Your objective » Read through the listing, and wherever a line holds the word "after", return it.

Raw data »
►
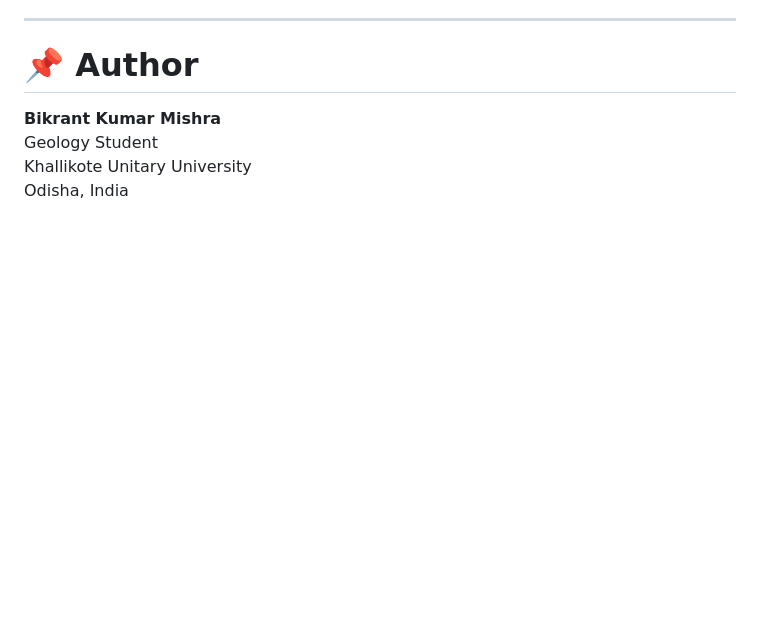
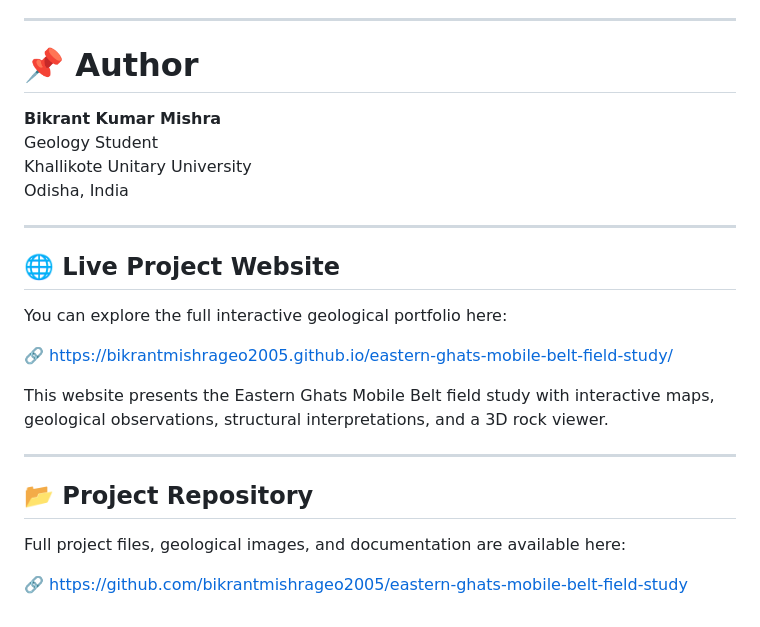
Before and after one commit to bikrantmishrageo2005/eastern-ghats-mobile-belt-field-study, a Markdown page: README.md, the part around the change. GitHub-like rendering; blank space fills up the shorter version.

Commit message:
Enhance README with project website and repository links
Added sections for live project website and project repository with links.

```diff
--- a/README.md
+++ b/README.md
@@ -299,3 +299,21 @@ https://drive.google.com/file/d/1RARTVAqPCuQO_Yaq7eBROUf2qzYmINB_/view?usp=shari
 Geology Student
 Khallikote Unitary University
 Odisha, India
+
+---
+
+## 🌐 Live Project Website
+
+You can explore the full interactive geological portfolio here:
+
+🔗 https://bikrantmishrageo2005.github.io/eastern-ghats-mobile-belt-field-study/
+
+This website presents the Eastern Ghats Mobile Belt field study with interactive maps, geological observations, structural interpretations, and a 3D rock viewer.
+
+---
+
+## 📂 Project Repository
+
+Full project files, geological images, and documentation are available here:
+
+🔗 https://github.com/bikrantmishrageo2005/eastern-ghats-mobile-belt-field-study
```
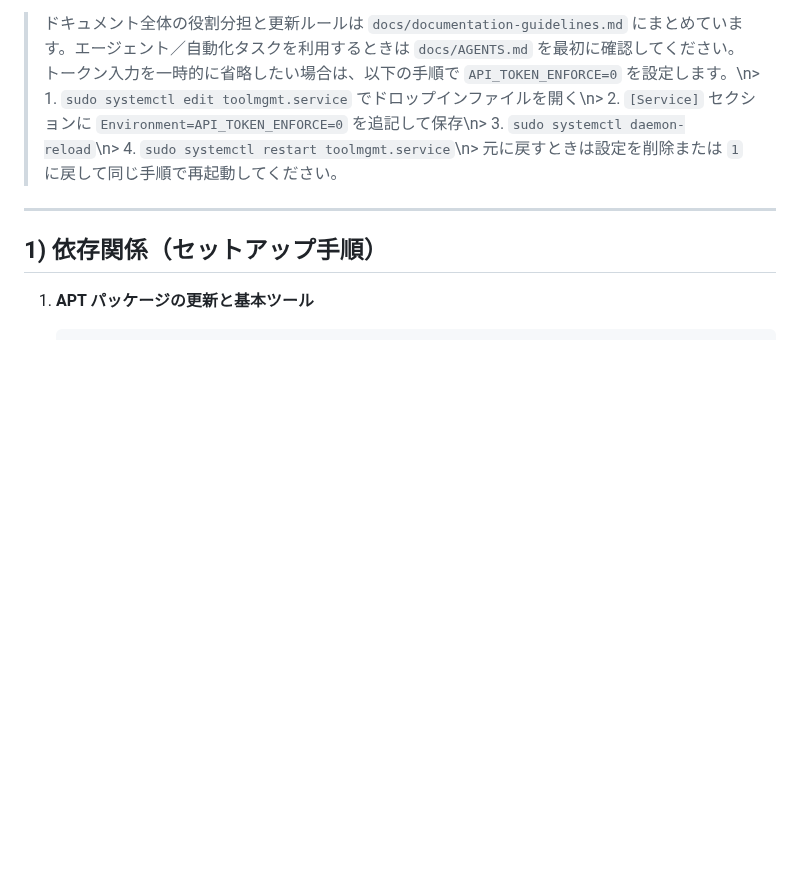
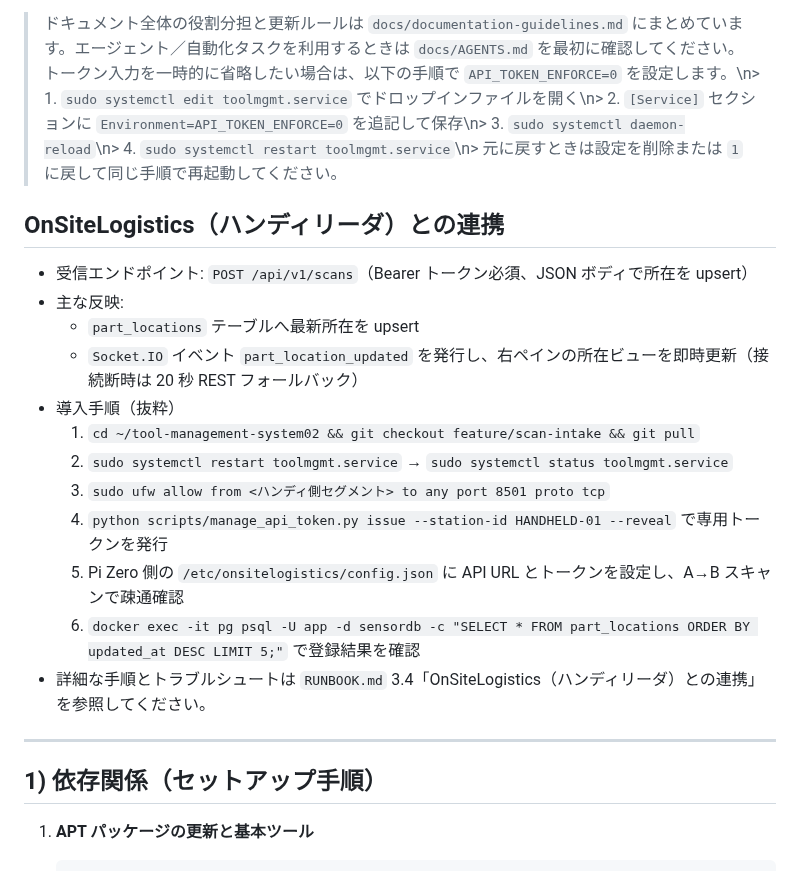
Before and after one commit to denkoushi/tool-management-system02, a Markdown page: README.md, the part around the change. GitHub-like rendering; blank space fills up the shorter version.

Commit message:
Document handheld integration guidance and update requirements

```diff
--- a/README.md
+++ b/README.md
@@ -5,6 +5,20 @@
 
 > ドキュメント全体の役割分担と更新ルールは `docs/documentation-guidelines.md` にまとめています。エージェント／自動化タスクを利用するときは `docs/AGENTS.md` を最初に確認してください。
 > トークン入力を一時的に省略したい場合は、以下の手順で `API_TOKEN_ENFORCE=0` を設定します。\n> 1. `sudo systemctl edit toolmgmt.service` でドロップインファイルを開く\n> 2. `[Service]` セクションに `Environment=API_TOKEN_ENFORCE=0` を追記して保存\n> 3. `sudo systemctl daemon-reload`\n> 4. `sudo systemctl restart toolmgmt.service`\n> 元に戻すときは設定を削除または `1` に戻して同じ手順で再起動してください。
+
+## OnSiteLogistics（ハンディリーダ）との連携
+- 受信エンドポイント: `POST /api/v1/scans`（Bearer トークン必須、JSON ボディで所在を upsert）
+- 主な反映:
+  - `part_locations` テーブルへ最新所在を upsert
+  - `Socket.IO` イベント `part_location_updated` を発行し、右ペインの所在ビューを即時更新（接続断時は 20 秒 REST フォールバック）
+- 導入手順（抜粋）
+  1. `cd ~/tool-management-system02 && git checkout feature/scan-intake && git pull`
+  2. `sudo systemctl restart toolmgmt.service` → `sudo systemctl status toolmgmt.service`
+  3. `sudo ufw allow from <ハンディ側セグメント> to any port 8501 proto tcp`
+  4. `python scripts/manage_api_token.py issue --station-id HANDHELD-01 --reveal` で専用トークンを発行
+  5. Pi Zero 側の `/etc/onsitelogistics/config.json` に API URL とトークンを設定し、A→B スキャンで疎通確認
+  6. `docker exec -it pg psql -U app -d sensordb -c "SELECT * FROM part_locations ORDER BY updated_at DESC LIMIT 5;"` で登録結果を確認
+- 詳細な手順とトラブルシュートは `RUNBOOK.md` 3.4「OnSiteLogistics（ハンディリーダ）との連携」を参照してください。
 
 ---
 
```
Also changed, not shown: CHANGELOG.md (+7 -0 lines), docs/requirements.md (+1 -2 lines).
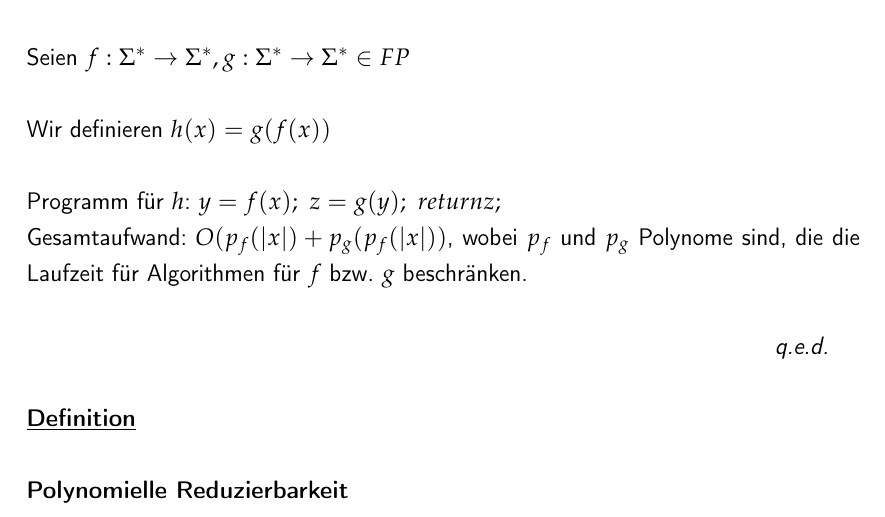
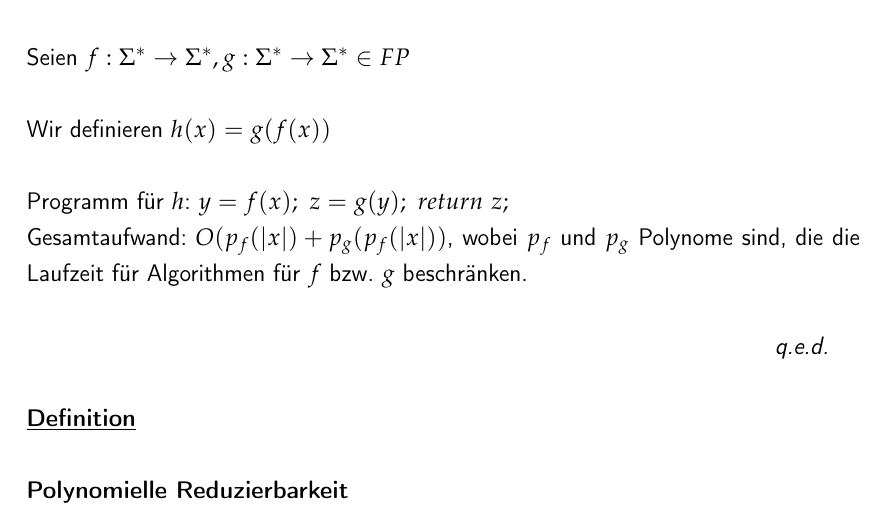
Before and after one commit to flipsi/notesonkomplexitaetstheorie, a LaTeX document (0-main.tex, which reads 3-p-und-np.tex): part of page 24 of 33, cut so that both start at the same text. Compiled offline with pdfLaTeX.

Commit message:
Added missing space character.

```diff
--- a/3-p-und-np.tex
+++ b/3-p-und-np.tex
@@ -202,7 +202,7 @@ Gegeben Input $x \in \Sigma^\ast$, dann hält die Maschine nach $\leq p(|x|)$ Sc
 
     Wir definieren $h(x) = g(f(x))$
 
-    Programm für $h$: $y = f(x);\ z = g(y);\ return z;$\\
+    Programm für $h$: $y = f(x);\ z = g(y);\ return\ z;$\\
     Gesamtaufwand: $O(p_f(|x|) + p_g(p_f(|x|))$, wobei $p_f$ und $p_g$ Polynome sind, die die Laufzeit für Algorithmen für $f$ bzw. $g$ beschränken.
 \end{beweis}
 
```
Also changed, not shown: 0-main.pdf.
◄
Response to this exercise »
Before and after one commit to bikrantmishrageo2005/eastern-ghats-mobile-belt-field-study, a Markdown page: README.md, the part around the change. GitHub-like rendering; blank space fills up the shorter version.
Before and after one commit to denkoushi/tool-management-system02, a Markdown page: README.md, the part around the change. GitHub-like rendering; blank space fills up the shorter version.
Before and after one commit to flipsi/notesonkomplexitaetstheorie, a LaTeX document (0-main.tex, which reads 3-p-und-np.tex): part of page 24 of 33, cut so that both start at the same text. Compiled offline with pdfLaTeX.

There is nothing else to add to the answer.